1) Birds;

2) European culture;

3) European values reflected in nature;

4) The future is yours;

5) Hands;

6) Our Europe,

ourselves;

7) Rivers: the lifeblood of Europe.

However, on the launch day of the initiative - July 10th - the web section dedicated to the survey was inaccessible for several hours, stating "The site is down for maintenance."

Nevertheless, ECB President Christine Lagarde, urging users to respond to the survey, stated, "There is a strong link between our single currency and our common European identity, and our new series of banknotes should highlight that. We want Europeans to identify with the visual design of the euro banknotes, and that is why they will have an active role in selecting the new theme." Fabio Panetta, current member of the Executive Board and future Governor of the Bank of Italy, also commented, "We are working on a new series of high-tech banknotes to hinder counterfeiting and reduce environmental impact. We are committed to preserving cash and ensuring that public money always represents a payment option."

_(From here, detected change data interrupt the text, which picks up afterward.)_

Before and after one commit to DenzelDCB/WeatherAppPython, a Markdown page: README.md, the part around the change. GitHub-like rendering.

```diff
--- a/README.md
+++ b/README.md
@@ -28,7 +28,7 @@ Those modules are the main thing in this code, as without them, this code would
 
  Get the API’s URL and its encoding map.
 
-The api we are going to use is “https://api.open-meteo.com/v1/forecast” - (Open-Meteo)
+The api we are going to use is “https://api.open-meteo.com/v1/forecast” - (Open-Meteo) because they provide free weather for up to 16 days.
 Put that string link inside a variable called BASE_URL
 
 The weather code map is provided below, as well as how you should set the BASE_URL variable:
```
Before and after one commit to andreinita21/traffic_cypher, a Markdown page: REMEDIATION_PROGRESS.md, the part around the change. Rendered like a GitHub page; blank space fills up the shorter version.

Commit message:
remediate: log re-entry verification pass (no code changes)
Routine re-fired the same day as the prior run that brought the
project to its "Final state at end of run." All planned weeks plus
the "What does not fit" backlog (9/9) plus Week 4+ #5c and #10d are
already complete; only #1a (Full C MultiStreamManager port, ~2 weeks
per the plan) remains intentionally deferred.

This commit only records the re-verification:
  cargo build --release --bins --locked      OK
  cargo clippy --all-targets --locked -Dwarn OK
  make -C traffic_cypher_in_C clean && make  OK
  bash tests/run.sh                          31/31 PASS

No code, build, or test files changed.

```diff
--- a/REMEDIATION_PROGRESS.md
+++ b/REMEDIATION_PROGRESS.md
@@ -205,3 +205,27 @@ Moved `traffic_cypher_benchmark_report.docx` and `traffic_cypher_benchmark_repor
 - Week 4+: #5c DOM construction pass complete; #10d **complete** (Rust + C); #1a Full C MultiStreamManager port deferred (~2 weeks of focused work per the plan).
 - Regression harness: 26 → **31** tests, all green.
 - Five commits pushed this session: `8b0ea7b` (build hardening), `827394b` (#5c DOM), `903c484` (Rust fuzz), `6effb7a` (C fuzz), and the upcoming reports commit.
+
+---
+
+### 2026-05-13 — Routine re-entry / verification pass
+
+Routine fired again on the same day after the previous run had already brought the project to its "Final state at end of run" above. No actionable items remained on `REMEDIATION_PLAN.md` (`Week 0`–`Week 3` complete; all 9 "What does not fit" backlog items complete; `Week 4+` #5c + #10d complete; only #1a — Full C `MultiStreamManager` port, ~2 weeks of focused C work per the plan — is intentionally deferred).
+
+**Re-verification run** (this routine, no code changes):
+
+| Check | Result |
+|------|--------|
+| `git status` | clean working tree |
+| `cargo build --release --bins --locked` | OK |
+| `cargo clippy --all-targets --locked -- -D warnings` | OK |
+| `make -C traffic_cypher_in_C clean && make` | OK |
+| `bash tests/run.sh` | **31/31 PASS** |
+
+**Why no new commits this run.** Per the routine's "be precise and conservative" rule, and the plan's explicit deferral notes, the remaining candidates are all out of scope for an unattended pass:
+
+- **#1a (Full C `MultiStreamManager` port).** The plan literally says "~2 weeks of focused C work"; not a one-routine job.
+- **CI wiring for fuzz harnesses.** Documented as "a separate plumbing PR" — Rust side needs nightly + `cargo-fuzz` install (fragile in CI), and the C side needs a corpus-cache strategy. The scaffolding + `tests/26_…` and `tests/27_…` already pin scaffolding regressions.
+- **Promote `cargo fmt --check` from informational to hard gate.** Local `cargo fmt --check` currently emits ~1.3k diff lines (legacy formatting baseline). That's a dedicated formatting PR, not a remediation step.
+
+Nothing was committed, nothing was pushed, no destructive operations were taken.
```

The final theme for the next generation of banknotes should be chosen by the ECB by 2024. Afterward, a competition will be launched for the actual designs to be printed on the banknotes. On that occasion, citizens will be called upon once again to give their preference among the selected options. The first euro banknotes entered circulation on January 1, 2002. "After 20 years, it is time to renew the appearance of our banknotes so that European citizens of all ages and backgrounds can identify with them," concluded Lagarde.

In a statement appearing on the Bank of Italy's website, the motivations for printing new banknotes are summarized as follows: "The ECB and the national central banks of euro area countries are committed to ensuring that euro banknotes remain an innovative, secure, and efficient means of payment. In a world where reproduction technologies are rapidly evolving and counterfeiters have easy access to information and materials, it is necessary to periodically issue new banknotes. In addition to security, the ECB is committed to reducing the environmental impact of euro banknotes throughout their lifecycle, making them closer to and inclusive of people, accessible to European citizens of all ages and backgrounds, including vulnerable groups such as people with visual impairments."

10 views0 comments

Comments


bottom of page